SOURCE MATERIAL section start

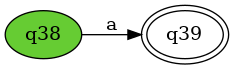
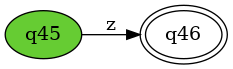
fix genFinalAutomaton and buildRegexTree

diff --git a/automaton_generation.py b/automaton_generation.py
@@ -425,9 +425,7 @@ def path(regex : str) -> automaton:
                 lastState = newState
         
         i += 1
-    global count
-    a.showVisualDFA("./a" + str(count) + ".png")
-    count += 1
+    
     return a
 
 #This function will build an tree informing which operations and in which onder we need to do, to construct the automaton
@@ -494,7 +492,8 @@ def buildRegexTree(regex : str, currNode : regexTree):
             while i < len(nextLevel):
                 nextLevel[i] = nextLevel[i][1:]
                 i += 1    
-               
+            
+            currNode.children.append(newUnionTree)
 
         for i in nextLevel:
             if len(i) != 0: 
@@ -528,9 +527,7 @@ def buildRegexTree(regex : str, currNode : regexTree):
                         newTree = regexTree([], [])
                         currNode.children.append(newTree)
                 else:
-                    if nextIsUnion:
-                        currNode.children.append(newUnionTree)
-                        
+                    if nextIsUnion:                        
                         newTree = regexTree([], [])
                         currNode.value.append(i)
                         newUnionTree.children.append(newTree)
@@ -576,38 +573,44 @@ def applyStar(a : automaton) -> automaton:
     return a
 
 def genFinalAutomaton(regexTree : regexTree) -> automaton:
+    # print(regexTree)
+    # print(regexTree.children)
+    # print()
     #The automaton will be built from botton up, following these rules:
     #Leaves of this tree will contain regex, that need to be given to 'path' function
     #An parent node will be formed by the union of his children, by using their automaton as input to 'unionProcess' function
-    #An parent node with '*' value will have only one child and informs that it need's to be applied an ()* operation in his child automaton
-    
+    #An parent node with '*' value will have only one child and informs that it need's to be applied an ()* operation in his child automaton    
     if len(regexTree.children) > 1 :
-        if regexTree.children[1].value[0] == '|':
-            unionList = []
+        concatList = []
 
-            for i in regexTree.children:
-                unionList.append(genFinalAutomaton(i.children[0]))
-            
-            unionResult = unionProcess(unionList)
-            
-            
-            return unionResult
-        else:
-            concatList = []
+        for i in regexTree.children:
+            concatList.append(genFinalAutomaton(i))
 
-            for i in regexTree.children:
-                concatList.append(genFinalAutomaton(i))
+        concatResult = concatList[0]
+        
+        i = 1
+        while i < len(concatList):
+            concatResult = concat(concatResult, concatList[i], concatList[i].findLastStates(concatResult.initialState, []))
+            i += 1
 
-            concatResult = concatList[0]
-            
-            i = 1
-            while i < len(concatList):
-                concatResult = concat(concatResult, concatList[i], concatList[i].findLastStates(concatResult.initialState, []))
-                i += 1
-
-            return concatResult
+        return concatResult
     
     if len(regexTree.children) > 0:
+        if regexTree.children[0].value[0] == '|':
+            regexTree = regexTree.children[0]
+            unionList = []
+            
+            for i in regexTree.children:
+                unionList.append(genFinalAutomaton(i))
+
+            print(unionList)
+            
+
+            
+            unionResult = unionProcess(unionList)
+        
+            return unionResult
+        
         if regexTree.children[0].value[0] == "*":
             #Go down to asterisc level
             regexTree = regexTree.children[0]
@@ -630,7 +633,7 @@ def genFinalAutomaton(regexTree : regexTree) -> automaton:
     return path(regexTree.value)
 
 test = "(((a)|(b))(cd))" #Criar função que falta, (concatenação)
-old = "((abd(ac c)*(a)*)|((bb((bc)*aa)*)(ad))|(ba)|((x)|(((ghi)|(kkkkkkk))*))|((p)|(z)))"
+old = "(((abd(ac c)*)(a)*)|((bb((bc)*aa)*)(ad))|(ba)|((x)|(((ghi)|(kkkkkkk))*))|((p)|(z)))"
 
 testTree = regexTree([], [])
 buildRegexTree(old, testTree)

SOURCE MATERIAL section end

■ **TASK BRIEF**:
An exact, picture-free copy of the listing above is the goal; write it out now.

■ **RESPONSE TO THE TASK**:
fix genFinalAutomaton and buildRegexTree

diff --git a/automaton_generation.py b/automaton_generation.py
@@ -425,9 +425,7 @@ def path(regex : str) -> automaton:
                 lastState = newState
         
         i += 1
-    global count
-    a.showVisualDFA("./a" + str(count) + ".png")
-    count += 1
+    
     return a
 
 #This function will build an tree informing which operations and in which onder we need to do, to construct the automaton
@@ -494,7 +492,8 @@ def buildRegexTree(regex : str, currNode : regexTree):
             while i < len(nextLevel):
                 nextLevel[i] = nextLevel[i][1:]
                 i += 1    
-               
+            
+            currNode.children.append(newUnionTree)
 
         for i in nextLevel:
             if len(i) != 0: 
@@ -528,9 +527,7 @@ def buildRegexTree(regex : str, currNode : regexTree):
                         newTree = regexTree([], [])
                         currNode.children.append(newTree)
                 else:
-                    if nextIsUnion:
-                        currNode.children.append(newUnionTree)
-                        
+                    if nextIsUnion:                        
                         newTree = regexTree([], [])
                         currNode.value.append(i)
                         newUnionTree.children.append(newTree)
@@ -576,38 +573,44 @@ def applyStar(a : automaton) -> automaton:
     return a
 
 def genFinalAutomaton(regexTree : regexTree) -> automaton:
+    # print(regexTree)
+    # print(regexTree.children)
+    # print()
     #The automaton will be built from botton up, following these rules:
     #Leaves of this tree will contain regex, that need to be given to 'path' function
     #An parent node will be formed by the union of his children, by using their automaton as input to 'unionProcess' function
-    #An parent node with '*' value will have only one child and informs that it need's to be applied an ()* operation in his child automaton
-    
+    #An parent node with '*' value will have only one child and informs that it need's to be applied an ()* operation in his child automaton    
     if len(regexTree.children) > 1 :
-        if regexTree.children[1].value[0] == '|':
-            unionList = []
+        concatList = []
 
-            for i in regexTree.children:
-                unionList.append(genFinalAutomaton(i.children[0]))
-            
-            unionResult = unionProcess(unionList)
-            
-            
-            return unionResult
-        else:
-            concatList = []
+        for i in regexTree.children:
+            concatList.append(genFinalAutomaton(i))
 
-            for i in regexTree.children:
-                concatList.append(genFinalAutomaton(i))
+        concatResult = concatList[0]
+        
+        i = 1
+        while i < len(concatList):
+            concatResult = concat(concatResult, concatList[i], concatList[i].findLastStates(concatResult.initialState, []))
+            i += 1
 
-            concatResult = concatList[0]
-            
-            i = 1
-            while i < len(concatList):
-                concatResult = concat(concatResult, concatList[i], concatList[i].findLastStates(concatResult.initialState, []))
-                i += 1
-
-            return concatResult
+        return concatResult
     
     if len(regexTree.children) > 0:
+        if regexTree.children[0].value[0] == '|':
+            regexTree = regexTree.children[0]
+            unionList = []
+            
+            for i in regexTree.children:
+                unionList.append(genFinalAutomaton(i))
+
+            print(unionList)
+            
+
+            
+            unionResult = unionProcess(unionList)
+        
+            return unionResult
+        
         if regexTree.children[0].value[0] == "*":
             #Go down to asterisc level
             regexTree = regexTree.children[0]
@@ -630,7 +633,7 @@ def genFinalAutomaton(regexTree : regexTree) -> automaton:
     return path(regexTree.value)
 
 test = "(((a)|(b))(cd))" #Criar função que falta, (concatenação)
-old = "((abd(ac c)*(a)*)|((bb((bc)*aa)*)(ad))|(ba)|((x)|(((ghi)|(kkkkkkk))*))|((p)|(z)))"
+old = "(((abd(ac c)*)(a)*)|((bb((bc)*aa)*)(ad))|(ba)|((x)|(((ghi)|(kkkkkkk))*))|((p)|(z)))"
 
 testTree = regexTree([], [])
 buildRegexTree(old, testTree)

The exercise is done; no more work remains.